On the issue of attorneys’ fees under the “exceptional” case doctrine, the 4th Circuit explained that the Supreme Court’s 2014 decision in Octane Fitness (IP Update, Vol. 17, No. 5) was applicable, because that decision construed a parallel and essentially identical damages provision in the Patent Act. As the district court did not have the benefit of the Octane Fitness decision when considering whether to award attorney fees to Georgia-Pacific, the Court remanded the question for further consideration by the district court under the guidance of the Supreme Court’s “exceptional” case factors.
Issuing a partial dissent in connection with the restriction of the nationwide injunction, Judge Shedd argued that the 4th Circuit misapplied the discretionary doctrine of comity, and he further stated that an injunction limited to the 4th Circuit is counter to the fundamental purpose of the Lanham Act, which is to provide nationwide protection of trademarks used in interstate and foreign commerce.
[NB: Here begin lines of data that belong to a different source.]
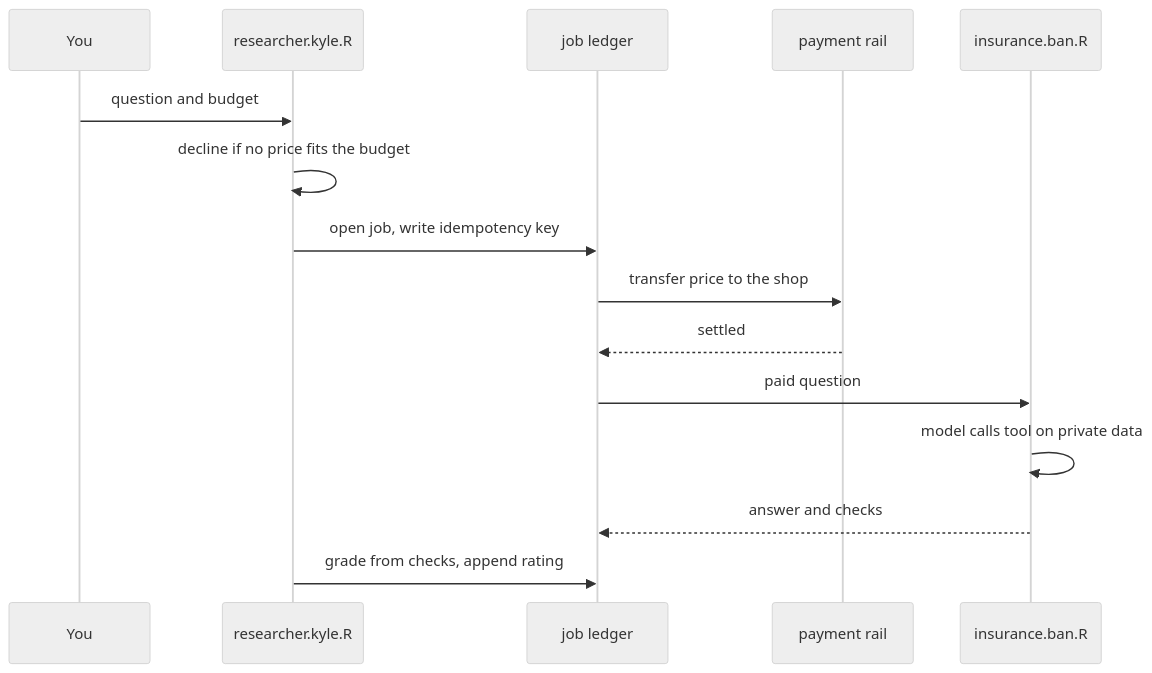
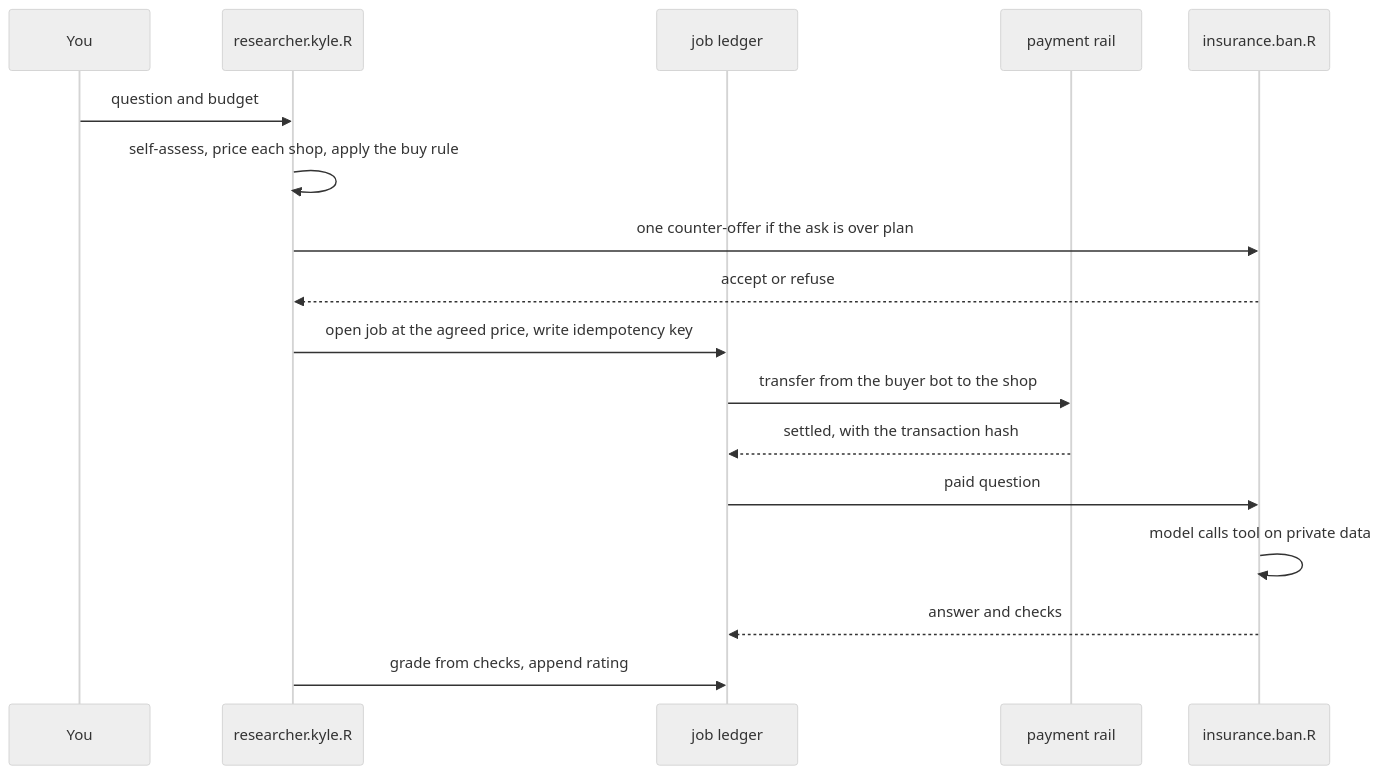
Before and after one commit to taejeekim/InferPay: the first of 2 diagrams in README.md, drawn with Mermaid (neutral theme). The commit also changed other lines of this file and 1 other file, not shown here.

First line of the commit message:
docs: describe the decision, the testnet rail, and the attestation checks

````diff
--- a/README.md
+++ b/README.md
@@ -149,17 +350,19 @@
 ```mermaid
 sequenceDiagram
   participant You
   participant Buyer as researcher.kyle.R
   participant Market as job ledger
   participant Rail as payment rail
   participant Shop as insurance.ban.R
   You->>Buyer: question and budget
-  Buyer->>Buyer: decline if no price fits the budget
-  Buyer->>Market: open job, write idempotency key
-  Market->>Rail: transfer price to the shop
-  Rail-->>Market: settled
+  Buyer->>Buyer: self-assess, price each shop, apply the buy rule
+  Buyer->>Shop: one counter-offer if the ask is over plan
+  Shop-->>Buyer: accept or refuse
+  Buyer->>Market: open job at the agreed price, write idempotency key
+  Market->>Rail: transfer from the buyer bot to the shop
+  Rail-->>Market: settled, with the transaction hash
   Market->>Shop: paid question
   Shop->>Shop: model calls tool on private data
   Shop-->>Market: answer and checks
   Buyer->>Market: grade from checks, append rating
 ```
````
Trademarks / Use in Commerce Requirement
Offering of Services Alone Insufficient Basis for § 1(a) Trademark Application
Addressing for the first time whether the offering of a service was sufficient “use in commerce” under the Lanham Act, the U.S. Court of Appeals for the Federal Circuit affirmed the Trademark Trial and Appeal Board’s (TTAB) grant of a petition for cancellation for a trademark registration, concluding appellant’s application was void ab initio. David Couture v. Playdom, Inc., Case No. 14-1480, 778 F.3d 1379 (Fed. Cir., Mar. 5, 2015) (Dyk, J.).
The appellant, David Couture, filed an application for the mark PLAYDOM under § 1(a) of the Lanham Act based on prior use in commerce. Mr. Couture submitted a screenshot of his website, www.playdominc.com, which “offered” film and television services. The website stated it was “under construction.” Mr. Couture did not actually provide film and television production services under his mark until 2010, nearly two years after he filed his use-based application.
Meanwhile, in 2009 Playdom, Inc. (Playdom) filed an application for PLAYDOM. The examining attorney rejected Playdom’s application based on Couture’s registration for PLAYDOM. Playdom then filed a petition to cancel Couture’s registration, arguing that Couture’s registration was void ab initio because Couture had not used the PLAYDOM mark in commerce. After the TTAB agreed with Playdom, this appeal followed.
Relying heavily on its prior decision in Aycock v. Eng’g, Inc. v. Airflite, Inc., the Federal Circuit affirmed the cancellation. Under the Lanham Act, a service mark is used in commerce only when “both it is used or displayed in the sale or advertising of services and the services are rendered.” Because appellant had only offered a service (but not rendered it) at the time he filed his use-based trademark application, his registration was void ab initio.
Practice Note: When in doubt, file an intent-to-use application or amend the basis of an already filed trademark application from prior use in commerce (§ 1(a)) to intent-to-use in commerce (Section 1(b)). Once the mark is registered, however, the original basis of the registration cannot be changed.